Second alternative may be to go back to the old strategy and hope everything will work out or continue with the current process and hope for the best. The recommendations made to Regency Grand Hotel were to keep introducing the new employee empowerment strategy as it will give results and help it in this new age of globalisation, but look at how cultural differences, job design and emotional intelligence have negatively impacted the strategy and try to correct the errors. Study Thai culture and use it to benefit the organisation.

Look more closely at job descriptions and decision making process to make it easier to follow and understand. Finally study emotional intelligence to understand employee’s emotions and how to manage them. Table of contents 1. 0 INTRODUCTION…………………………………………………………………………………………………………… 5 1. 1 Background …………………………………………………………………………………………………………… 5 1. Aim ………………………………………………………………………………………………………………………. 5 1. 3 Scope ………………………………………………………………………………………………………………….. 5 2. 0 LITERATURE REVIEW …………………………………………………………………………………………………… 5 2. 1 Henry Ongori 2009 ……………………………………………………………………………………… 2. 2 Raub S and Robert C 2007……….. …………………………………………………………………………………….. 5 2. 3 HsiungHH and Tsai WC 2009 …………………………………………………………………………………… 5 3. 0 DISCUSSION ………………………………………………………………………………………………………………. 6 3. 1 Employee Empowerment ……………………………………………………………………………………….. 6 3. Cultural Differences……………………………………………………………………………………………….. 7 3. 3 Job Design …………………………………………………………………………………………………………….. 7 3. 4 Emotional Intelligence…………………………………………………………………………………………….. 8 4. 0 OPTIONS ……………………………………………………………………………………………………………………. 4. 1 Employee Empowerment………………………………………………………………………………………… 9 4. 2 Cultural Differences ……………………………………………………………………………………………… 10 4. 3 Job Design……………………………………………………………………………………………………………. 10 4. 4 Emotional Intelligence…………………………………………………………………………………………… 10 5. CONCLUSION ……………………………………………………………………………………………………………. 10 6. 0 RECOMMENDATIONS ………………………………………………………………………………………………… 11 REFERENCE……………………………………………………………………………………………………………………. 12 List ofTable and Figures Figure 1: Elements of Empowerment (adapted from Ongori 2009) …………………………………. Table 1: Hofstede Index (Hofstede 1980) ………………………………………………………………….. .. 7 Figure 2: ELVN Model (adapted from McShane 2010) ……………………………………………………. 8 Figure 3: Emotional Intelligence Model (adapted from McShane 2010) ………………………….. 9 1. 0 INTRODUCTION 1. 1 Background Regency Grand Hotel is a successful five star hotel in Bangkok, established by local investors, who sold it to an American Hotel Chain.

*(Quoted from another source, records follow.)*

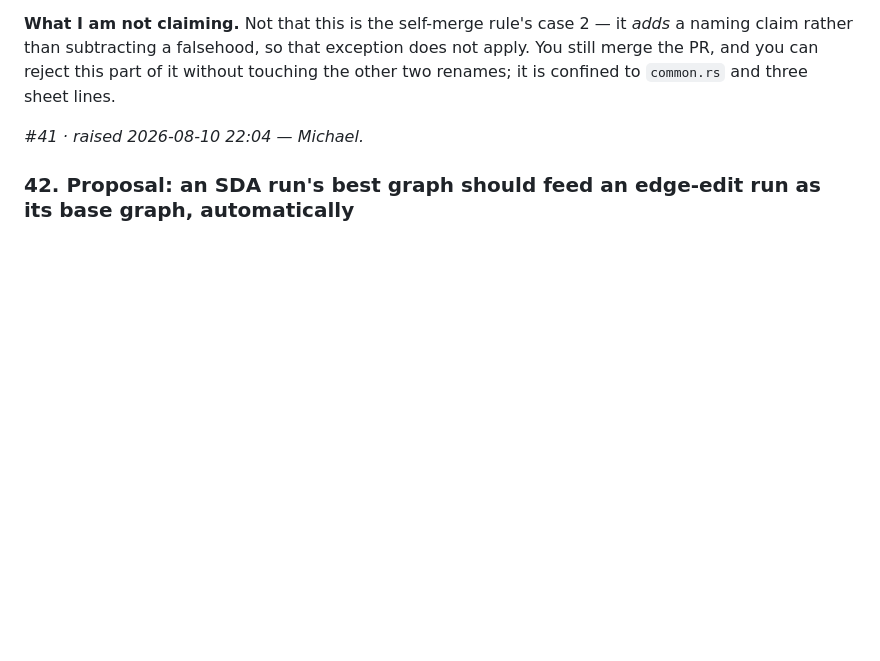
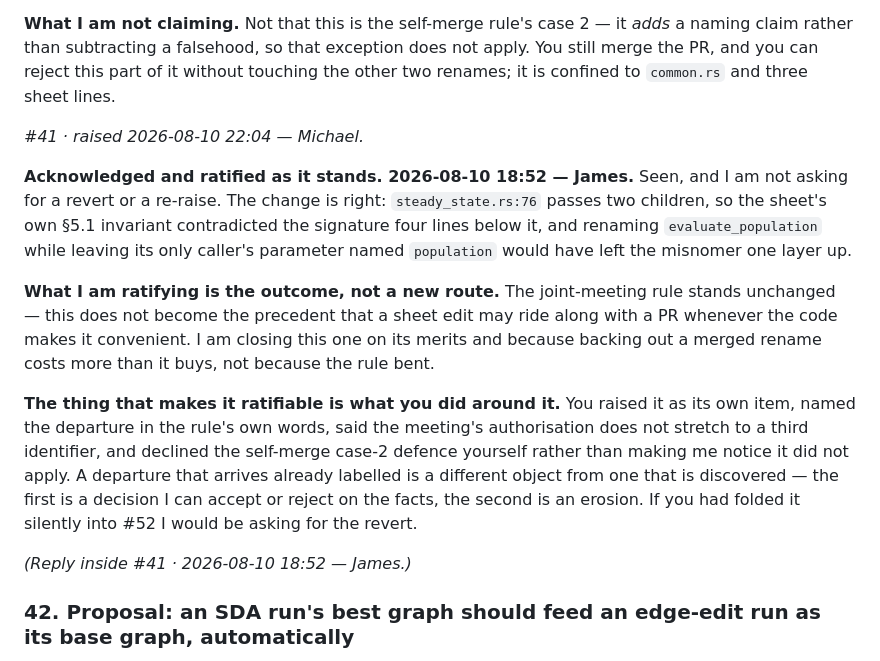
Before and after one commit to md12ol/GraphEvolutionTool, a Markdown page: .claude/work/collab.md, the part around the change. Drawn GitHub-style; blank space fills up the shorter version.

Commit message:
Ratify collab #41: the batch rename and its three sheet lines
Accepted on its merits, with the joint-meeting rule explicitly left
unchanged - this is not a precedent for sheet edits riding along with a
PR.

```diff
--- a/.claude/work/collab.md
+++ b/.claude/work/collab.md
@@ -172,6 +172,26 @@ PR, and you can reject this part of it without touching the other two renames; i
 `common.rs` and three sheet lines.
 
 *#41 · raised 2026-08-10 22:04 — Michael.*
+
+**Acknowledged and ratified as it stands. 2026-08-10 18:52 — James.** Seen, and I am not asking
+for a revert or a re-raise. The change is right: `steady_state.rs:76` passes two children, so the
+sheet's own §5.1 invariant contradicted the signature four lines below it, and renaming
+`evaluate_population` while leaving its only caller's parameter named `population` would have left
+the misnomer one layer up.
+
+**What I am ratifying is the outcome, not a new route.** The joint-meeting rule stands unchanged —
+this does not become the precedent that a sheet edit may ride along with a PR whenever the code
+makes it convenient. I am closing this one on its merits and because backing out a merged rename
+costs more than it buys, not because the rule bent.
+
+**The thing that makes it ratifiable is what you did around it.** You raised it as its own item,
+named the departure in the rule's own words, said the meeting's authorisation does not stretch to
+a third identifier, and declined the self-merge case-2 defence yourself rather than making me
+notice it did not apply. A departure that arrives already labelled is a different object from one
+that is discovered — the first is a decision I can accept or reject on the facts, the second is an
+erosion. If you had folded it silently into #52 I would be asking for the revert.
+
+*(Reply inside #41 · 2026-08-10 18:52 — James.)*
 
 ### 42. Proposal: an SDA run's best graph should feed an edge-edit run as its base graph, automatically
 
```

John Becker, a man with a good history in organisational management became the General Manager and introduced a new empowerment strategy as an aspect which would increase the success of the hotel. However his policy did not improve the performance of the organisation, customer complaints increased and mistakes employees made increased as well. The overall performance of the hotel therefore deteriorated. This report is based on the above case study found in McShane, S, Olekalns, M and Travaglione, T 2010, Organisational Behaviour on the Pacific Rim, 3rd ed. , McGraw Hill, North Ryde, NSW. 1. Aim The object of this report is to evaluate employee empowerment and how its introduction will increase the success of an organisation. It will focus on factors which need to be considered when a new strategy is implemented stipulating whether the new strategy would work and recommending ways to introduce a new strategy. 1. 3 Scope The report will examine material relating to employee empowerment and how it is linked to organisational success, concentrating on employee empowerment in connection with cultural differences, job design and characteristics as well as emotional intelligence.

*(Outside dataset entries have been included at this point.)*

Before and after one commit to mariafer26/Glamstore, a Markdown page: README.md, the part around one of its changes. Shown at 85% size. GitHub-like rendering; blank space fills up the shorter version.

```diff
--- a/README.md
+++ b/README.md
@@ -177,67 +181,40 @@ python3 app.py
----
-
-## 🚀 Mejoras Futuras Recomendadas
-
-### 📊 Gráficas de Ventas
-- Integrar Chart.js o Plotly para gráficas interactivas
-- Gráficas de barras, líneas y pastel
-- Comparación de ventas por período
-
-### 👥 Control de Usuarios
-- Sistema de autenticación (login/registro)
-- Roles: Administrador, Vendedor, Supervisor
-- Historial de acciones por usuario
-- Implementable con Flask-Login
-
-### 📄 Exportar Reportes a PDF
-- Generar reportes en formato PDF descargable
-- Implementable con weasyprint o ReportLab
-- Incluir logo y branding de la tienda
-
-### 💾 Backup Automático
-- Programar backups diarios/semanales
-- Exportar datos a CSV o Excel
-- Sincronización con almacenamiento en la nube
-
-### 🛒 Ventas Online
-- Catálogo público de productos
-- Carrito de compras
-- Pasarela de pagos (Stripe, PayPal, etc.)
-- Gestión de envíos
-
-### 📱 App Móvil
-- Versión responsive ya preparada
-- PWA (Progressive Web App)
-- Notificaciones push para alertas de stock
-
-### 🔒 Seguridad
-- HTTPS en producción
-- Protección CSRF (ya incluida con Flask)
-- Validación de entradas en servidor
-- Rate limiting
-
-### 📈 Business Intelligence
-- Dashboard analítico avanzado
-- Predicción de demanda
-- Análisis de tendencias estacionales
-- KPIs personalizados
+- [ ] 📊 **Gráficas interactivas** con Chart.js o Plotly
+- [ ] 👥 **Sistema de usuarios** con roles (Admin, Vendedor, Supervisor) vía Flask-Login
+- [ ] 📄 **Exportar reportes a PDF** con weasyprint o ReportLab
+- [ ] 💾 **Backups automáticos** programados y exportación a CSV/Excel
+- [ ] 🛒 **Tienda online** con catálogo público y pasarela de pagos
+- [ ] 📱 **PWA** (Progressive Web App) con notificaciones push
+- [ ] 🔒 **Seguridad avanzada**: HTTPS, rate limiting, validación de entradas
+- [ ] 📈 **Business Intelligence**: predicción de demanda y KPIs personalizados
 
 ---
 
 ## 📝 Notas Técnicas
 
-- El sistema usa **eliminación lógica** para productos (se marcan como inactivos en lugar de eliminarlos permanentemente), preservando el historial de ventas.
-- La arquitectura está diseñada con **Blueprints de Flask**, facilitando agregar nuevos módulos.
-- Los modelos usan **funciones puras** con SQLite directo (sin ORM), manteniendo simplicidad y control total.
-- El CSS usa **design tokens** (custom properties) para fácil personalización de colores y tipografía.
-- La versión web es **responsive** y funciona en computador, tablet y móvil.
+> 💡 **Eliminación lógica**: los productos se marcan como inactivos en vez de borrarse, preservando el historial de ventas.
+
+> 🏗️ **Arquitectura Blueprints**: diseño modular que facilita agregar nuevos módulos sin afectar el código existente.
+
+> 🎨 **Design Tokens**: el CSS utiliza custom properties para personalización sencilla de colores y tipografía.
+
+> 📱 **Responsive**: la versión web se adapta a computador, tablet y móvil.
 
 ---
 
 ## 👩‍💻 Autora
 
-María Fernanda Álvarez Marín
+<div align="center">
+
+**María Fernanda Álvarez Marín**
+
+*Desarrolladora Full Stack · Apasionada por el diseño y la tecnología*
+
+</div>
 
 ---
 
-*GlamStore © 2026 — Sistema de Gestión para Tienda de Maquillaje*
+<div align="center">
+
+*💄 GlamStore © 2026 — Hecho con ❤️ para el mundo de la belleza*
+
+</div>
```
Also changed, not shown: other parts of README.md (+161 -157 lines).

It will analyse different theories associated with these factors and will consider the options management has. 2. 0 LITERATURE REVIEW 2. 1 Ongori, H 2009, ‘Managing Behind the Scenes: A View Point on Employee Empowerment’, African Journal of Business Management, Vol. 3, p 9-15, viewed 8 August 2011. Employee empowerment is a strategy widely used in management to enhance employee performance and reduce turnover, enabling organisations to succeed in this era of globalisation.

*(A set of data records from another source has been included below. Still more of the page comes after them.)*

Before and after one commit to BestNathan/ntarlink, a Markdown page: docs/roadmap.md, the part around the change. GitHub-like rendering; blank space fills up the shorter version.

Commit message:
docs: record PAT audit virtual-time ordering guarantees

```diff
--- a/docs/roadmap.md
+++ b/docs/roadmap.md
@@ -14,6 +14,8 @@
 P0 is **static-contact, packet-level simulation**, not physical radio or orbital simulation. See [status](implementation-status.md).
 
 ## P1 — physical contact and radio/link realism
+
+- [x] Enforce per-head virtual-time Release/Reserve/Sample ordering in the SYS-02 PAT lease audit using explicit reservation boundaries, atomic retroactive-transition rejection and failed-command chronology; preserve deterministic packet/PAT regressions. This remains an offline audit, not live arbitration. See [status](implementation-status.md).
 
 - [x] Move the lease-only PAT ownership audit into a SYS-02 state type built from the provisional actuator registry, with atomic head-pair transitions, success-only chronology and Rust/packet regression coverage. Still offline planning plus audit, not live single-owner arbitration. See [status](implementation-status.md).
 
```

Research done by Henry Ongori ascertains that employee empowerment works, if it is managed and nurtured properly it will reduce employee’s turnover and increase organisations success. In his paper ‘Managing behind the scenes: A view point on employee empowerment’ Ongori, illustrates how empowerment benefits employees and organisations and suggests strategies for success in employee empowerment (Ongori, 2009). 2. 2 Raub, S, Robert, C 2007, ‘Empowerment and Organizational Citizenship: Moderation by Culture in a Multi-National Sample’, Academy of Management Annual Meeting Proceedings, p 1-6.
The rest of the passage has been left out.